“/There is…/” I trailed off, struggling with my extremely limited vocabulary. “/The elves…/ believe in heaven?”
“Of course,” Almond said, serene. “Where else do angels come from?”
“Angels,” I said.
“If there are demons,” Almond said, “there have to be angels.”
“And there are demons,” I said, bemused.
“The words for all these concepts,” Kelu said, “listen closely. I’m not going to tell you twice.”
Dutifully I repeated them for her. “/There are/ human stories of /angels and demons/,” I said. “I didn’t think there were /elven/ ones.”
“Your accent is atrocious,” Kelu said, and translated what I’d said for me.
“/Angels,/” I said. “/Why angels?/”

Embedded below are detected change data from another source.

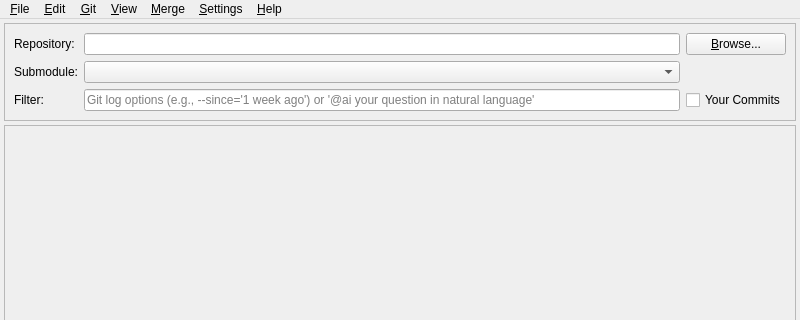
Before: the Qt Designer form qgitc/mainwindow.ui in timxx/qgitc, drawn with Qt 5; both pictures show x 0 to 800 and y 0 to 320 of the 800 by 600 pixel window.
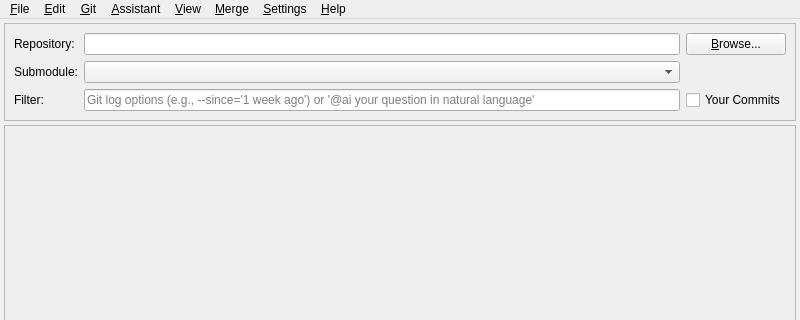
After: the same form once the commit is applied. Icons and pictures are not drawn. Custom widgets are drawn as their Qt base class.

Commit message: Add Assistant menu with AI Assistant and Code Review actions

The edit to the form file:
```diff
--- a/qgitc/mainwindow.ui
+++ b/qgitc/mainwindow.ui
@@ -197,9 +197,17 @@
     </property>
     <addaction name="acCommit"/>
    </widget>
+   <widget class="QMenu" name="menu_Assistant">
+    <property name="title">
+     <string>&amp;Assistant</string>
+    </property>
+    <addaction name="acShowAIAssistant"/>
+    <addaction name="acCodeReview"/>
+   </widget>
    <addaction name="menuFile"/>
    <addaction name="menu_Edit"/>
    <addaction name="menu_Git"/>
+   <addaction name="menu_Assistant"/>
    <addaction name="menu_View"/>
    <addaction name="menu_Merge"/>
    <addaction name="menu_Settings"/>
```
Left out of the diff: 10 changed lines with no effect on the pictures. The commit also changes 3 other files.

“What do you mean, why?” Kelu asked.
There would be no putting this concept through my limited set of words in their language. “No culture develops a set of supernatural creatures without a reason. They exist to explain something, to serve as a metaphor, to give rise to ritual and tradition. Why do the elves have angels?”
“Because they’re real,” Almond said.
But neither of them laughed with me. Almond’s head drooped and she trudged alongside me without speaking; even Kelu fell silent. I looked from the crown of Almond’s head to the back of Kelu’s and said, “Surely you can’t tell me they exist. Have you seen an angel? A demon?”
“At least you’re as arrogant as an elf,” Kelu said. “It’s a pity you’re arrogant about the wrong things.”
“They’re not myths,” Almond said. “They’re real. Just like we’re real, and elves are real and humans and dragons and sea-snakes.”
“Stories,” I began, and Kelu corrected me. I plunged on. “/Stories./ I accept /elves,/ but /angels/?”
“They exist,” Kelu said.
“But why?” I asked.
“Because demons do,” Almond murmurs.
“Enough,” Kelu said. “He doesn’t understand. We’ll just go back to the language lesson.”
I began to protest, then shrugged. They wouldn’t admit to having never seen an angel or a demon, but badgering them about it seemed cruel. All cultures have myths for a reason, and the elves were apparently no exception. I found it charming that they believed that angels had given them their language, but not altogether surprised. It had the hallmarks of their particular arrogance.
Still, I wondered… if the elves truly couldn’t die, as the genets purported, then what did the elves need with a heaven?
Morgan is smart enough and educated enough to ask complicated questions. That’s part of the fun of knowing him.
Anyway, this should give you a hint about whether or not Morgan’s hallucinations are hallucinations…